There’s a lot of talk surrounding the impending “robot apocalypse.” Over the last couple of decades, driverless cars and life-like robots only appeared in sci-fi movies, but the lines between fiction and reality have started to blur. Examining the influence of automation on the American job market, researchers from Oxford University state that almost 50% of U.S. workers are likely to lose their jobs to automation over the next 20 years.
With the speed in which tech is evolving, will there actually be anything left for humans to do that machines can’t carry out? Fortunately, yes. Unsurprisingly, most of them have to do with utilizing people skills, which we have covered here on Careers Done Write.
So, with that in mind, here is a list of some jobs that are safe from automation… At least for now.
Last year, NBC News reported on the very first auctioned work of art made using an algorithm. The controversial canvas was made by feeding a system 15,000 different portraits, which resulted in an entirely new image altogether. While it’s an interesting take, the painting garnered plenty of flak for its definition of “art.” After all, humans draw from life experiences, emotions, and creativity to bring ideas to life. Without these important factors, art loses its essence as a vehicle for sharing experiences. So, if you’re a singer, writer, or designer, you probably shouldn’t worry too much.
At the moment, people have enough issues with technology and its invasion of user privacy. It’s unlikely that any job that deals with tackling personal and sensitive issues will be handed over to robots anytime soon. After all, people go to professionals like therapists because they need emotional support and advice. The therapists don’t just simply listen and digest information. Therapists go through extensive training and education just to know how to empathize and understand patients properly — something only a living, breathing person can provide.
Healthcare is another industry that is inherently humanistic. For any medical professional, compassion and encouragement are both invaluable skills to have. But with the increasing demands of patients and growing health complications, tech innovation is inevitable. Instead of replacing doctors and nurses, machines can save lives by improving the quality of work and boosting efficiency. One example is the recently created deep learning model by MIT researchers that can predict the likelihood of a woman developing breast cancer. Even if the robot is able to take care of the detection part, it’s still up to the healthcare providers themselves to take the necessary steps to improve their patient’s condition.
The legal industry is known for being very traditional, but the legal professionals on Special Counsel point out the need for innovative solutions to fight tough legal challenges and uncover new possibilities. It’s especially true during conflicts — many of which involve technology. But whatever the case, AI won’t automate lawyers out of jobs just yet. Humans are still needed for their independent professional judgment and critical thinking, while automation can take care of mundane tasks such as contract management, ensuring compliance, and sorting files.

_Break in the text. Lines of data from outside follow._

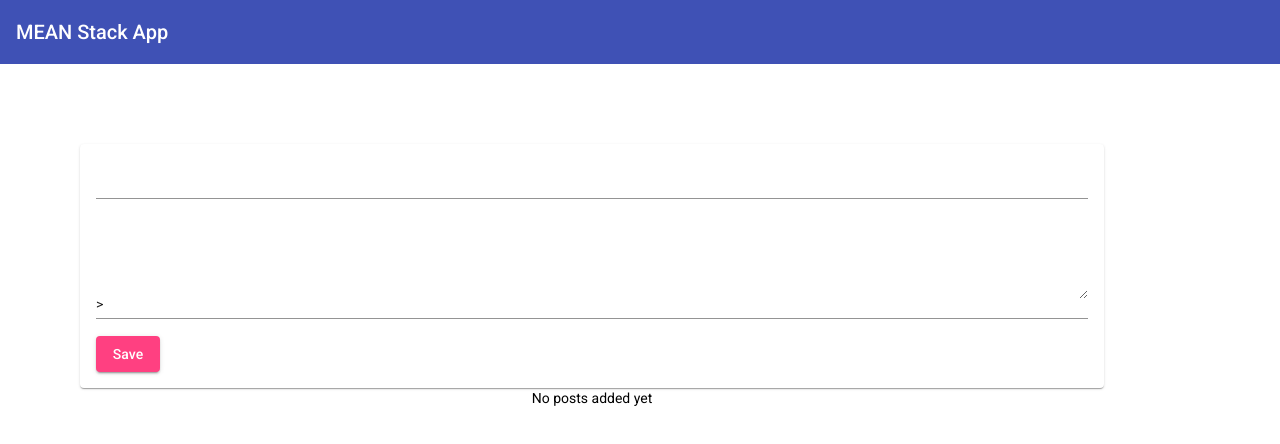
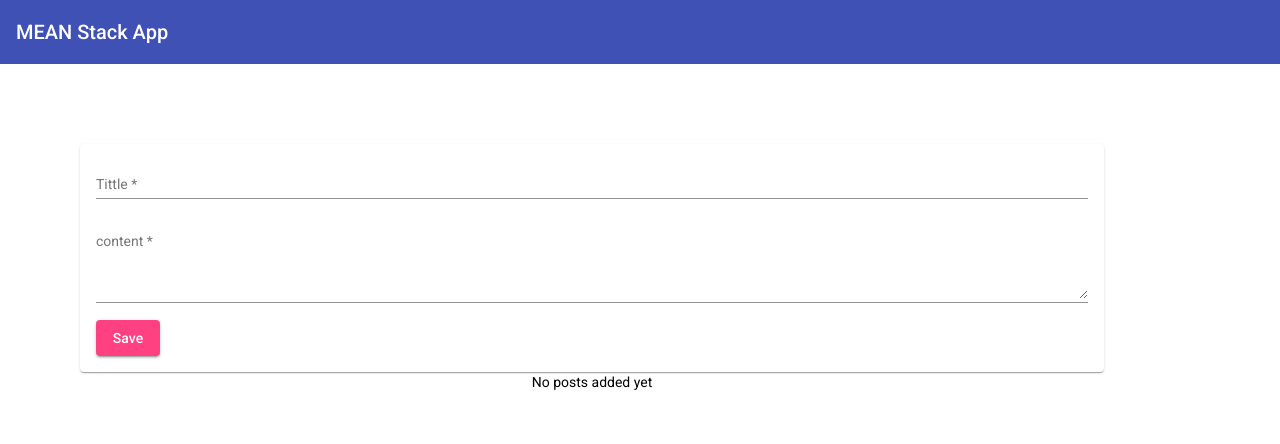
Before and after one commit to naveengullipalli317/MEAN, an Angular app: page / in a window 1280 px wide. Shown: the top 444 px of the page. Built offline with nearby package versions, Linux system fonts and the light colour scheme.

Commit message:
working on forms- edit delete buttons and tittle and content labels in the respective fields

```diff
--- a/src/app/posts/post-create/post-create.component.html
+++ b/src/app/posts/post-create/post-create.component.html
@@ -6,19 +6,21 @@
       name="tittle"
        ngModel
        required
+       placeholder="Tittle"
        #tittle="ngModel">
        <mat-error *ngIf="tittle.invalid">Please enter a post tittle</mat-error>
   </mat-form-field>
 
   <mat-form-field>
     <textarea
-    matInput rows = "4"
+    matInput rows ="4"
     name="content"
     ngModel
     required
+    placeholder="content"
     #content="ngModel">
   </textarea>
-      <mat-error *ngIf="content.invalid"> Please enter a post content</mat-error>>
+       <mat-error *ngIf="content.invalid"> Please enter a post content</mat-error>
   </mat-form-field>
   <button mat-raised-button
     color="accent"
--- a/src/app/posts/post-create/post-create.component.ts
+++ b/src/app/posts/post-create/post-create.component.ts
@@ -24,6 +24,6 @@ onAddPost(form:NgForm) {
   // above function is used to submit the content with Data
 
   this.PostService.addPost(form.value.tittle, form.value.content)
-
+ form.resetForm();
 }
 }
--- a/src/app/posts/post-list/post-list.component.html
+++ b/src/app/posts/post-list/post-list.component.html
@@ -4,7 +4,12 @@
      {{post.tittle}}
     </mat-expansion-panel-header>
     <p>{{post.content}}</p>
-  </mat-expansion-panel>
 
+  <mat-action-row>
+    <button mat-button color="primary">Edit</button>
+
+    <button mat-button color="warn">Delete</button>
+  </mat-action-row>
+</mat-expansion-panel>
 </mat-accordion>
 <p class="info-text mat-body-1" *ngIf="posts.length <= 0">No posts added yet</p>
```
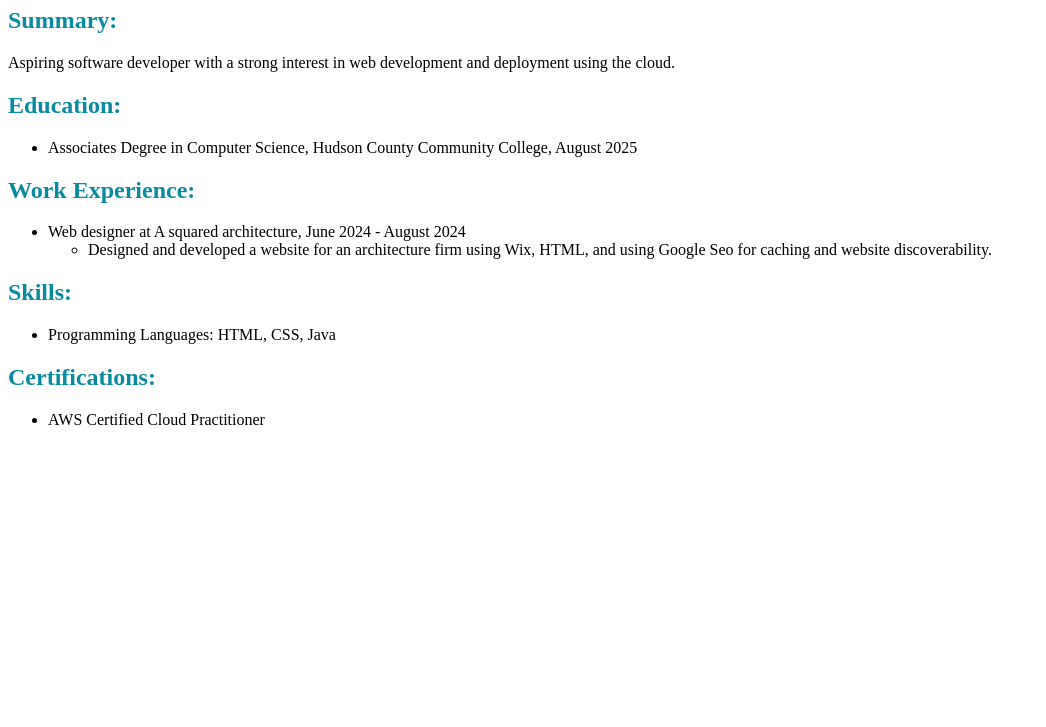
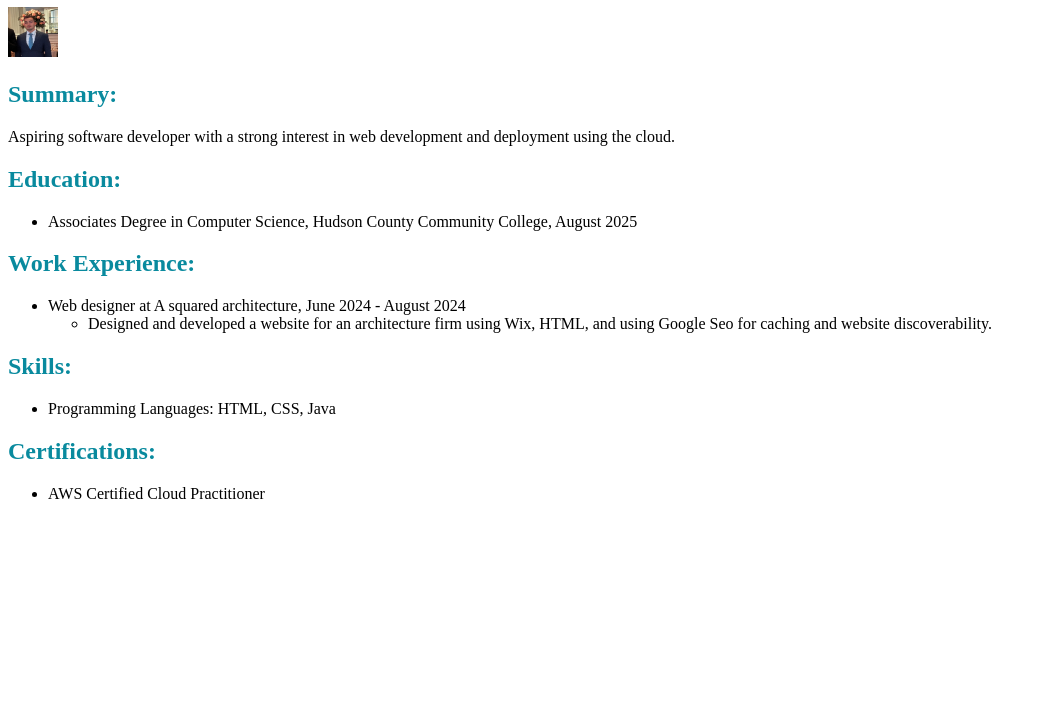
Before and after one commit to omargad-sys/resume, a plain HTML site: page index.html in a window 1280 px wide. Shown: the part 73-800 px from the top of the page, without its empty margins (0-1046 px from the left). Drawn offline with Linux system fonts and the light colour scheme.

Commit message:
added profile pic

```diff
--- a/index.html
+++ b/index.html
@@ -6,6 +6,7 @@
 </head>
 <body>
      <h1>Omar Gad's Resume</h1>
+     <img src="Omar Gad.JPG" alt="Omar Gad" width="50" height ="50">
      <h2>Summary:</h2>
         <p>Aspiring software developer with a strong interest in web development and deployment using the cloud.</p>
         <h2>Education:</h2>
```
Also changed, not shown: Omar Gad.JPG (added), 1 other file.
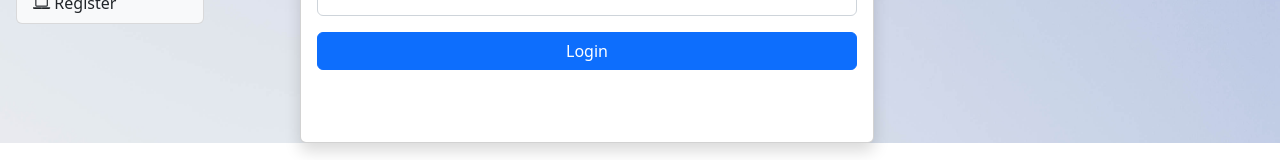
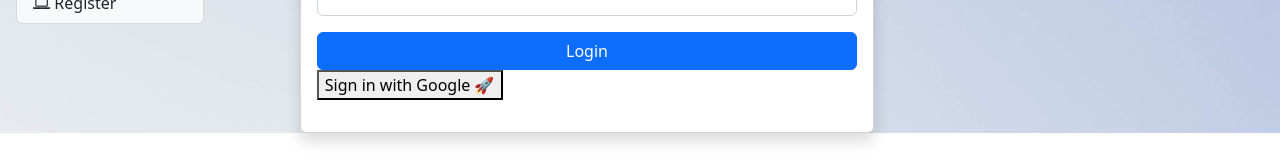
Before and after one commit to amarpriyesh/WebDev-StockMarket-FrontEnd, a React (Create React App) app: page /login in a window 1280 px wide. Shown: the part 271-431 px from the top of the page. Built offline with nearby package versions, Linux system fonts and the light colour scheme; no server answers.

Commit message:
google auth

```diff
--- a/src/index.js
+++ b/src/index.js
@@ -4,7 +4,7 @@ import './index.css';
 import App from './App';
 import reportWebVitals from './reportWebVitals';
 import {Mongoose} from "mongoose";
-
+import {GoogleLogin,GoogleOAuthProvider,useGoogleLogin} from  '@react-oauth/google';
 import 'bootstrap/dist/css/bootstrap.min.css';
 import 'bootstrap-icons/font/bootstrap-icons.css';
 import 'font-awesome/css/font-awesome.min.css';
@@ -19,8 +19,10 @@ const root = ReactDOM.createRoot(document.getElementById('root'));
 root.render(
     <React.StrictMode>
         <>
+            <GoogleOAuthProvider clientId="48989110748-md5pmjb021g6gh28t3oo40qev4ahdto2.apps.googleusercontent.com">
 
         <App />
+            </GoogleOAuthProvider>
         </>
     </React.StrictMode>
 );
--- a/src/login/login.js
+++ b/src/login/login.js
@@ -1,17 +1,20 @@
-import React, { useState } from "react";
+import React, { useState,useEffect } from "react";
 import {useLocation, useNavigate} from "react-router";
 import { useDispatch } from "react-redux";
 import { loginThunk,googleLoginThunk } from "../thunks/auth-thunks";
 import { useSelector } from "react-redux";
-import {GoogleLogin,GoogleOAuthProvider} from  '@react-oauth/google';
+import {GoogleLogin,GoogleOAuthProvider,useGoogleLogin} from  '@react-oauth/google';
 import {setSidebar} from "../reducers/sidebar-reducer";
 import {getPrivilege} from "../thunks/privilege-thunk"
 import {createNewUserAction} from "../services/user-action-service.js";
 import {findUserByEmail} from "../services/user-service";
+import axios from "axios";
 
 function LoginScreen() {
     const {currentUser} = useSelector((state) => state.user);
     const [email, setEmail] = useState("");
+    const [ user, setUser ] = useState([]);
+    const [ profile, setProfile ] = useState([]);
     const [password, setPassword] = useState("");
     const [error, setError] = useState("");
     const navigate = useNavigate();
@@ -24,18 +27,52 @@ function LoginScreen() {
         clientId = "959350101705-2b65fq1nv6o2211ipkt87cb7a5askm82.apps.googleusercontent.com"
     }
 
+
+    const login = useGoogleLogin({
+                                     onSuccess: (codeResponse) => setUser(codeResponse)
+                                     ,
+                                     onError: (error) => console.log('Login Failed:', error)
+                                 });
+
+    useEffect(
+        () => {
+            if (user) {
+                axios
+                    .get(`https://www.googleapis.com/oauth2/v1/userinfo?access_token=${user.access_token}`, {
+                        headers: {
+                            Authorization: `Bearer ${user.access_token}`,
+                            Accept: 'application/json'
+                        }
+                    })
+                    .then((res) => {
+                        console.log("This data",res.data)
+                        setProfile(res.data);
+                         responseGoogle(res.data)
+                    })
+                    .catch((err) => console.log(err));
+            }
+        },
+        [ user ]
+    );
+
+    // log out function to log the user out of google and set the profile array to null
+  /*  const logOut = () => {
+        googleLogout();
+        setProfile(null);
+    };*/
+
     const responseGoogle = async (response) => {
-        console.log(response)
+        console.log("Google Object",response)
         if(response.error){
             return
         }
         const user = {
-            username: response.profileObj.givenName,
-            password: response.profileObj.googleId,
-            email: response.profileObj.email,
-            profilePhoto: response.profileObj.imageUrl,
-            firstName: response.profileObj.givenName,
-            lastName: response.profileObj.familyName
+            username: response.given_name,
+            password: response.id,
+            email: response.email,
+            profilePhoto: response.picture,
+            firstName: response.given_name,
+            lastName: response.name
 
         }
         console.log("google user", user)
@@ -145,18 +182,17 @@ function LoginScreen() {
                                 <button onClick={handleLogin} className="btn btn-primary btn-block">
                                     Login
                                 </button>
-                                <GoogleOAuthProvider clientId={clientId}>
 
+                                    <button onClick={() => login()}>Sign in with Google 🚀 </button>
+                                {/*<useGoogleLogin
+                                    className="btn btn-light btn-block mt-3"
 
-                                <GoogleLogin
-                                    className="btn btn-light btn-block mt-3"
-                                    clientId={clientId}
                                     buttonText="Login with Google"
                                     onSuccess={responseGoogle}
                                     onFailure={responseGoogle}
                                     cookiePolicy={"single_host_origin"}
-                                />
-                                </GoogleOAuthProvider>
+                                />*/}
+
                             </div>
                             {error && (
                                 <div className="alert alert-danger mt-3" role="alert">
```
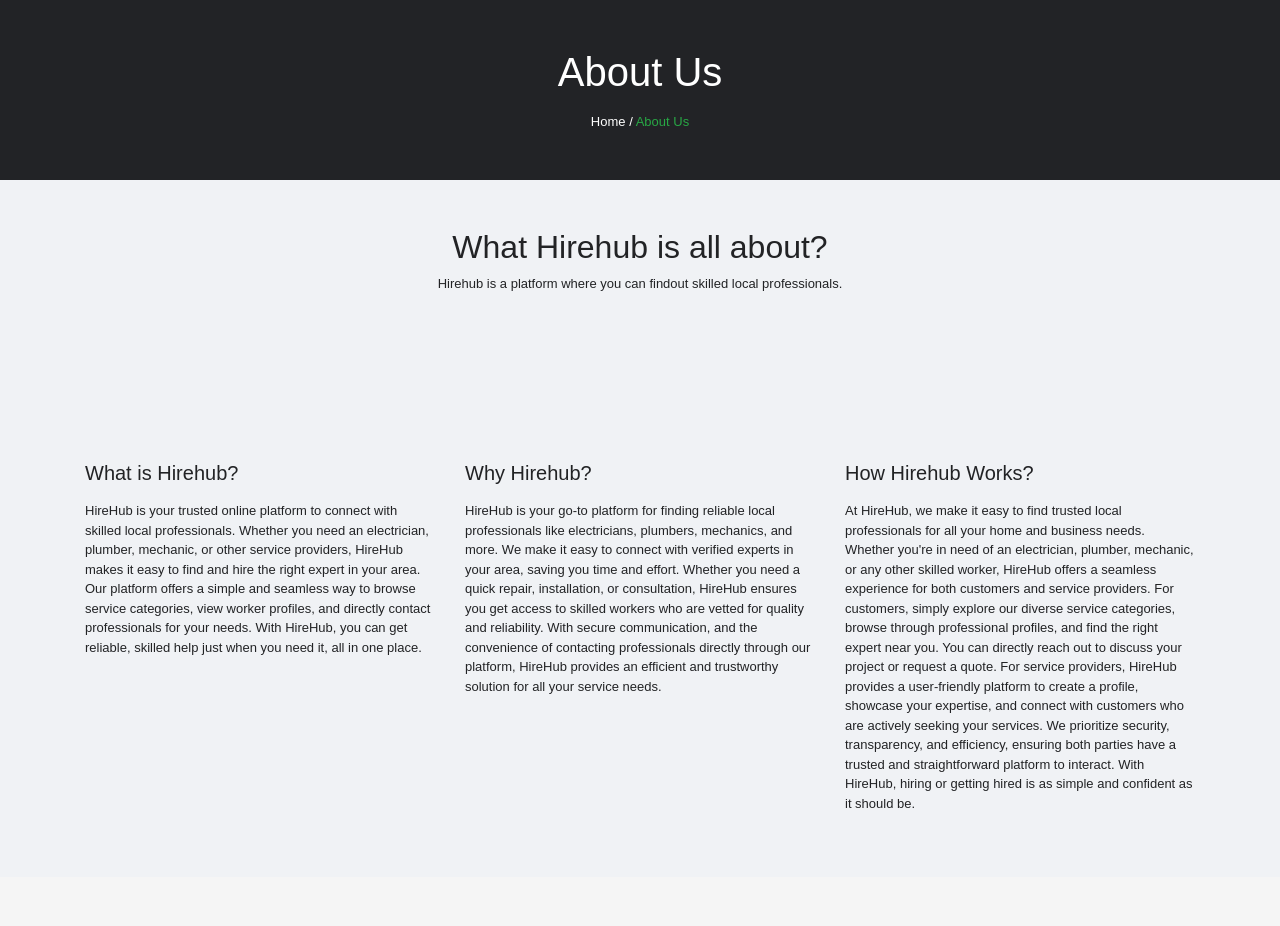
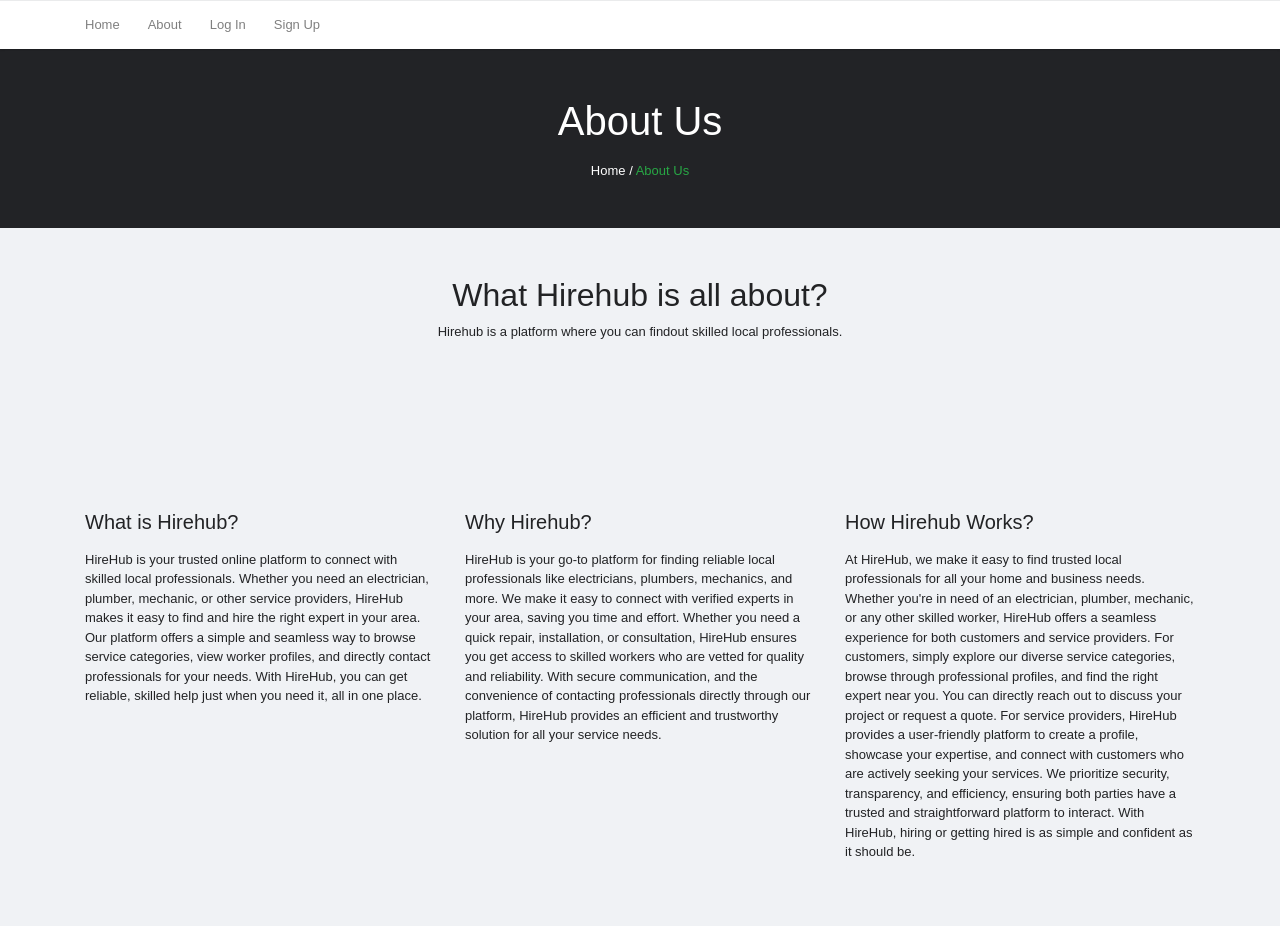
Before and after one commit to manishbhattrai/Hirehub, a Django app: page /about/ in a window 1280 px wide. Before the commit the page ends 808 px from the top, so only its background shows below. Run offline with Django 5.2, Linux system fonts and the light colour scheme; some libraries are stand-ins or nearby versions; some web fonts are replaced.

Commit message:
new page

```diff
--- a/hirehub/templates/aboutus.html
+++ b/hirehub/templates/aboutus.html
@@ -3,7 +3,7 @@
 <head>
     <meta charset="UTF-8">
     <meta name="viewport" content="width=device-width, initial-scale=1.0">
-    <title>Document</title>
+    <title>About Us</title>
       <!-- Bootstrap core CSS -->
       <link href="/static/vendor/bootstrap/css/bootstrap.min.css" rel="stylesheet">
       <!-- Font Awesome-->
@@ -14,6 +14,32 @@
       <link href="/static/css/style.css" rel="stylesheet">
 </head>
 <body>
+    <nav class="navbar navbar-expand-lg navbar-light bg-white osahan-nav-mid px-0 border-top shadow-sm">
+        <div class="container">
+           <div class="collapse navbar-collapse" id="navbarResponsive">
+              <ul class="navbar-nav">
+                 <li class="nav-item dropdown">
+                    <a class="nav-link " href="/">
+                    Home
+                    </a>
+                 </li>
+                 <li class="nav-item">
+                    <a class="nav-link" href="/about/">About</a>
+                 </li>
+                 <li class="nav-item">
+                    <a class="nav-link " href="/login/">
+                    Log In
+                    </a>
+                 </li>
+                 <li class="nav-item">
+                    <a class="nav-link " href="/signup/">
+                    Sign Up
+                    </a>
+                 </li>
+              </ul>
+           </div>
+        </div>
+    </nav>
     <section class="py-5 bg-dark inner-header">
         <div class="container">
            <div class="row">
```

Teachers do more than just relay information. These unsung heroes are tasked with the daunting job of nurturing young people. Education Dive notes that only human teachers are capable of fostering higher-order thinking skills and inciting inspiration, both of which are crucial in creating well-rounded and confident individuals. Instead, automation can cover humdrum routine work like checking test papers and creating presentations.